people do the same things the rest of you do, we just do them differently.
If you pity me because I?m different and you can?t understand how I do
things, well then I pity you for being short sighted, closed minded, and
ignorant. I?m not amazing. I?m not some super blind guy. As great as it
would be I, unfortunately, don?t have special powers.

Okay, I take back the part about being close minded, and short sighted, to
appoint. I can cure your ignorance if, and only if, you ask questions. I?m
willing to tell you how I do things. How I get around without killing
myself. How I use the computer. How I do my job. Just ask for crying out
loud. Oh and while I?m on the subject, I know what the traffic laws are
for pedestrians. I can cross the street, so please, for my sanity if
nothing else, stop pulling out into an intersection, stopping traffic, and
yelling that it?s now safe for me to cross. I can figure it out on my own
thank you.

“It creates awareness […] as to what it would be like not to see the sun
rise or the color of your first prom outfit.”
Do I even really have to touch this one? True, it would be nice to be able
to discern the intricate details of art. Or watch the sunrise (like I’m
ever awake for that), but can we be realistic for a minute. Is my life
really that much worse because I can’t do these things? Am I to be pitied
because I can’t see facial expressions, or read a street sign? If you
actually had the gall to answer yes to those questions you really haven’t
been paying much attention.

Blindness is not the end of the world. It is perfectly possible to live a
successful life without sight. There are inconveniences, like not being
able to drive, but there are also myriad alternative techniques to get
things done. I admire the spirit of what these children are trying to do.
I don’t think they’re wrong for trying to raise funds for preventing
blindness. I do however, think they need to learn that the “disease” they
are trying to fight is not the worst thing out there. I’m not limiting my
rant to the children alone. I blame their teachers and this author for
teaching them that blind people are to be pitied. Whether they are
conscious of it or not, that’s what they’re doing.

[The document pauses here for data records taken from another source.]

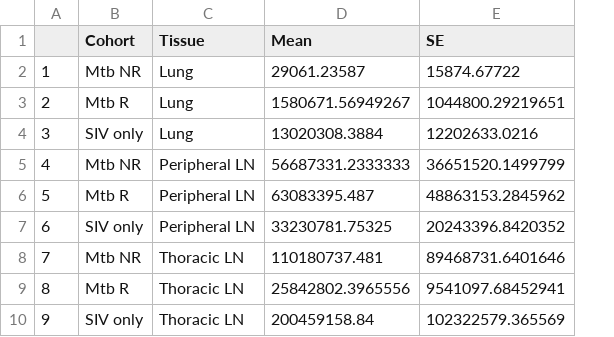
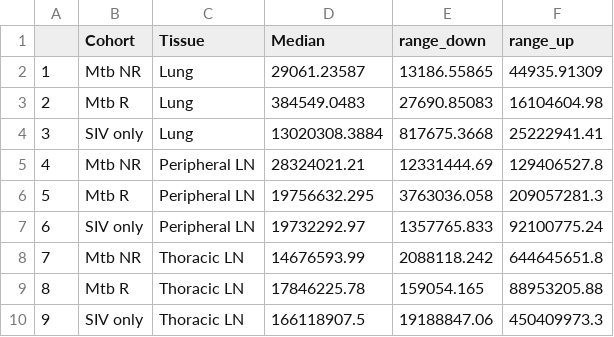
Before and after one commit to kahot/SIV-R21, a CSV file: Output/RNA.summary.perCohortperTissue.csv, drawn as a sheet; removed rows and columns are numbered as before the commit, all else as after; the diff names each change by its address in the sheet, - before the commit and + after, or states it on an @@ line.

```diff
--- a/Output/RNA.summary.perCohortperTissue.csv
+++ b/Output/RNA.summary.perCohortperTissue.csv
-column D (Mean), rows 2-10: 29061.23587 | 1580671.56949267 | 13020308.3884 | 56687331.2333333 | 63083395.487 | 33230781.75325 | 110180737.481 | 25842802.3965556 | 200459158.84
-column E (SE), rows 2-10: 15874.67722 | 1044800.29219651 | 12202633.0216 | 36651520.1499799 | 48863153.2845962 | 20243396.8420352 | 89468731.6401646 | 9541097.68452941 | 102322579.365569
+column D (Median), rows 2-10: 29061.23587 | 384549.0483 | 13020308.3884 | 28324021.21 | 19756632.295 | 19732292.97 | 14676593.99 | 17846225.78 | 166118907.5
+column E (range_down), rows 2-10: 13186.55865 | 27690.85083 | 817675.3668 | 12331444.69 | 3763036.058 | 1357765.833 | 2088118.242 | 159054.165 | 19188847.06
+column F (range_up), rows 2-10: 44935.91309 | 16104604.98 | 25222941.41 | 129406527.8 | 209057281.3 | 92100775.24 | 644645651.8 | 88953205.88 | 450409973.3
```
Also changed, not shown: Data/SampleSheet_Mac251.csv, Output/Diversity_summary_R21.csv, 12 other files.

They’ve got these kids
convinced that blind people are needy, and helpless, and it?s just wrong
by any stretch of the imagination.

I?m seriously not knocking these kids? desire to help, or make a
difference, I just think they?re getting mislead and misinformed about
blindness and that irks me. People need to learn that we?re not living in
caves anymore and that blind people should be able to compete on terms of
equality with our sighted peers.